Side 172 - Beauty's mind, and that, seeing before her loyalty, bravery, truth, and devotion, they became in her eyes lovely, and that she hugged her Beast with a perfect contentment to the end. When ugly Wilkes said that he was only a quarter of an hour behind the handsomest man in England ; meaning that the charms of his conversation would make him in that time at a lady's side as agreeable and fascinating as a beau, what a compliment he paid the whole sex ! How true it is (not of course applicable to you,...
Side 123 - How can you conduct the King's Theatre perpetually in durance as you are ? ' remarked a friend. ' My dear fellow,' replied the manager, ' how could I possibly conduct it if I were at liberty ? I should be eaten up, sir, devoured.
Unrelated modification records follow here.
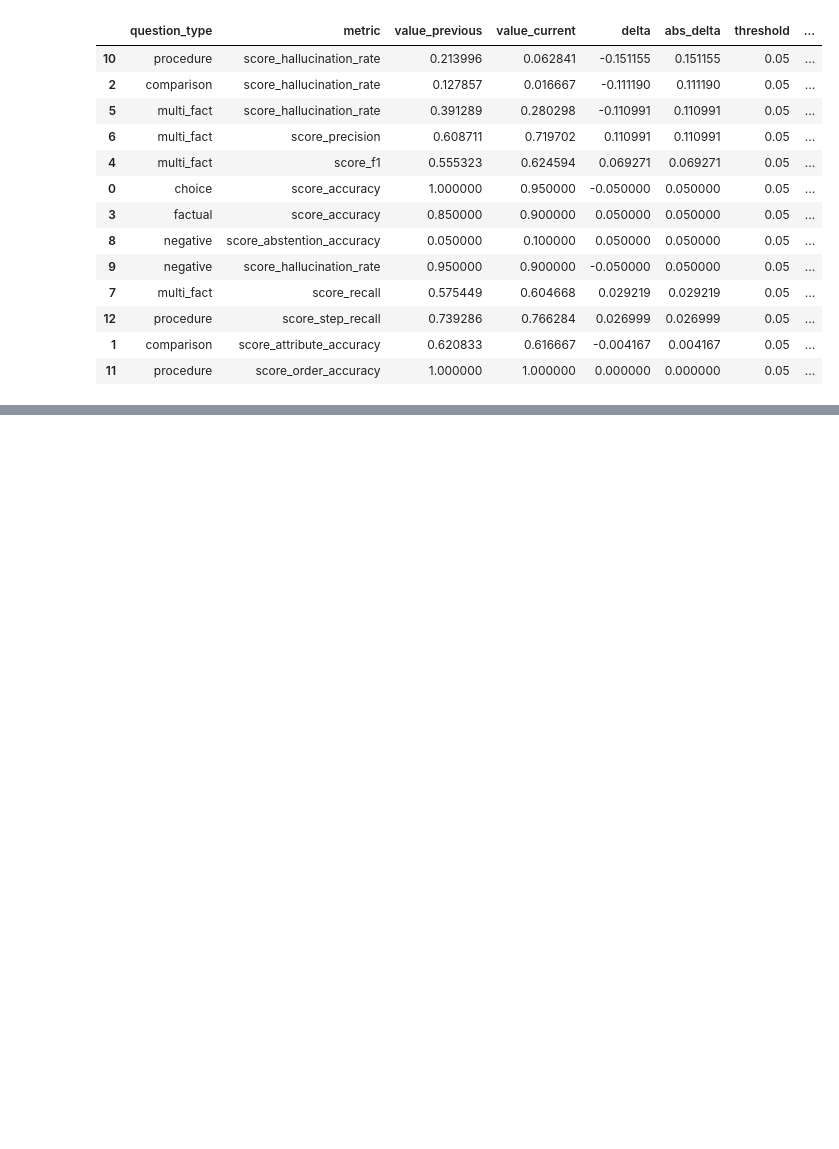
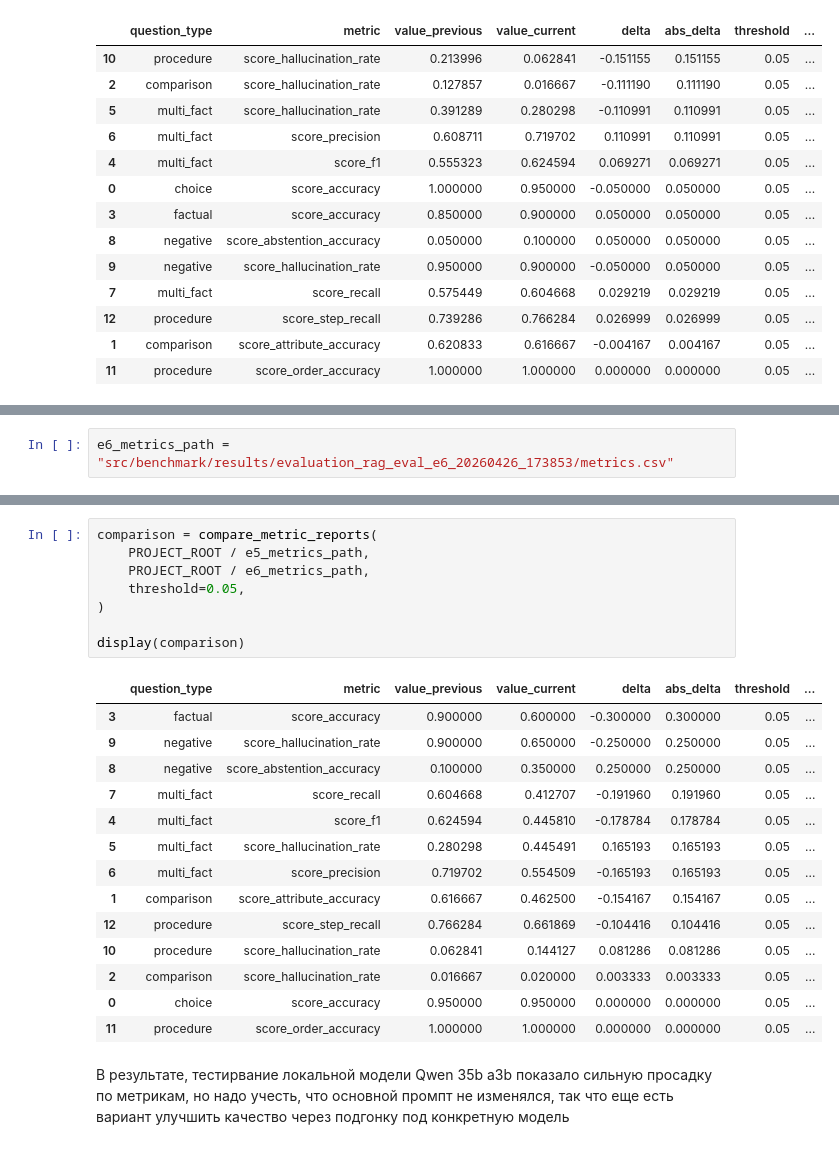
Before and after one commit to d4niluck/degree, a Jupyter notebook: src/benchmark/notebooks/evaluate_benchmark.ipynb, the cells around one changed output, grey strips where cells are left out. Drawn from its saved outputs; the diff is of its cells as text; blank space fills up the shorter version.

```diff
--- a/src/benchmark/notebooks/evaluate_benchmark.ipynb
+++ b/src/benchmark/notebooks/evaluate_benchmark.ipynb
@@ -1030,0 +1161,2 @@ display(comparison)
+# %%
+e6_metrics_path = "src/benchmark/results/evaluation_rag_eval_e6_20260426_173853/metrics.csv"
@@ -1030,0 +1198,25 @@ display(comparison)
+# %%
+comparison = compare_metric_reports(
+    PROJECT_ROOT / e5_metrics_path,
+    PROJECT_ROOT / e6_metrics_path,
+    threshold=0.05,
+)
+
+display(comparison)
+# %% [output]
+|  | question_type | metric | value_previous | value_current | delta | abs_delta | threshold | ... |
+| 3 | factual | score_accuracy | 0.900000 | 0.600000 | -0.300000 | 0.300000 | 0.05 | ... |
+| 9 | negative | score_hallucination_rate | 0.900000 | 0.650000 | -0.250000 | 0.250000 | 0.05 | ... |
+| 8 | negative | score_abstention_accuracy | 0.100000 | 0.350000 | 0.250000 | 0.250000 | 0.05 | ... |
+| 7 | multi_fact | score_recall | 0.604668 | 0.412707 | -0.191960 | 0.191960 | 0.05 | ... |
+| 4 | multi_fact | score_f1 | 0.624594 | 0.445810 | -0.178784 | 0.178784 | 0.05 | ... |
+| 5 | multi_fact | score_hallucination_rate | 0.280298 | 0.445491 | 0.165193 | 0.165193 | 0.05 | ... |
+| 6 | multi_fact | score_precision | 0.719702 | 0.554509 | -0.165193 | 0.165193 | 0.05 | ... |
+| 1 | comparison | score_attribute_accuracy | 0.616667 | 0.462500 | -0.154167 | 0.154167 | 0.05 | ... |
+| 12 | procedure | score_step_recall | 0.766284 | 0.661869 | -0.104416 | 0.104416 | 0.05 | ... |
+| 10 | procedure | score_hallucination_rate | 0.062841 | 0.144127 | 0.081286 | 0.081286 | 0.05 | ... |
+| 2 | comparison | score_hallucination_rate | 0.016667 | 0.020000 | 0.003333 | 0.003333 | 0.05 | ... |
+| 0 | choice | score_accuracy | 0.950000 | 0.950000 | 0.000000 | 0.000000 | 0.05 | ... |
+| 11 | procedure | score_order_accuracy | 1.000000 | 1.000000 | 0.000000 | 0.000000 | 0.05 | ... |
+# %% [markdown]
+В результате, тестирвание локальной модели Qwen 35b a3b показало сильную просадку по метрикам, но надо учесть, что основной промпт не изменялся, так что еще есть вариант улучшить качество через подгонку под конкретную модель
```
Also changed, not shown: parts of 14 cells of this notebook, 8 other files.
Here comes a dancer, " Mr. Taylor, I want such a dress ; " another, " I want such and such ornaments.
Side 155 - ... having nothing to do with each other, and if a satisfactory air is for a moment introduced, which the ear would like to dwell upon, to hear modulated, varied, and again returned to, it is broken off before it is well understood or sufficiently heard, by a sudden transition into a totally different melody, time, and key, and recurs no more : so that no impression can be made, or recollection of it preserved.
Side 256 - Catania, will cherish an imperishable recollection of this generous conduct. I shall never cease to remember how much you did for my son. I shall make known everywhere, in the midst of my tears, what an affectionate heart belongs to the great Rossini, and how kind, hospitable, and full of feeling are the artists of France.
Side 154 - The construction of these newly-invented pieces is essentially different from the old. The dialogue, which used to be carried on in recitative, and which in Metastasio's operas is often so beautiful and interesting, is now cut up (and rendered unintelligible if it were worth listening to) into pezzi concertati, or long singing conversations, which present a tedious succession of unconnected, everchanging motivos, having nothing to do with each other...
Side 19 - It were to be wished she was less lavish in the display of these wonderful powers, and sought to please more than to surprise; but her taste is vicious, her excessive love of ornament spoiling every simple air, and her greatest delight...
Side 253 - ... destined to be quite as popular as the duet for the two soprani in ' Norma.' As regards the spirited concluding movement in the military style, with its vigorous accompaniment of brass instruments, Rossini, writing of the opera from Paris to a friend at Milan, observed: 'It is unnecessary for me to describe the duet for the two basses ; you must have heard it where you are.
Side 134 - every lady possessing an opera box considered it as much her home as her house, and was as sure to be found there, few missing any of the performances. If prevented. from going, the loan of her box and the gratuitous use of the tickets was a favour always cheerfully offered and thankfully received, as a matter of course, without any idea of payment. Then, too, it was a favour to ask gentlemen to belong to a box, when subscribing to one was actually advantageous. Now no lady can propose to them to...
Side 251 - Sonnambula,' says an English critic, ' so full of pure melody and of emotional music of the most simple and touching kind, can be appreciated by every one ; by the most learned musician and the most untutored amateur — or rather, let us say, by any play-goer who not having been born deaf to the voice of music hears an opera for the first time in his life.

Bibliografisk informasjon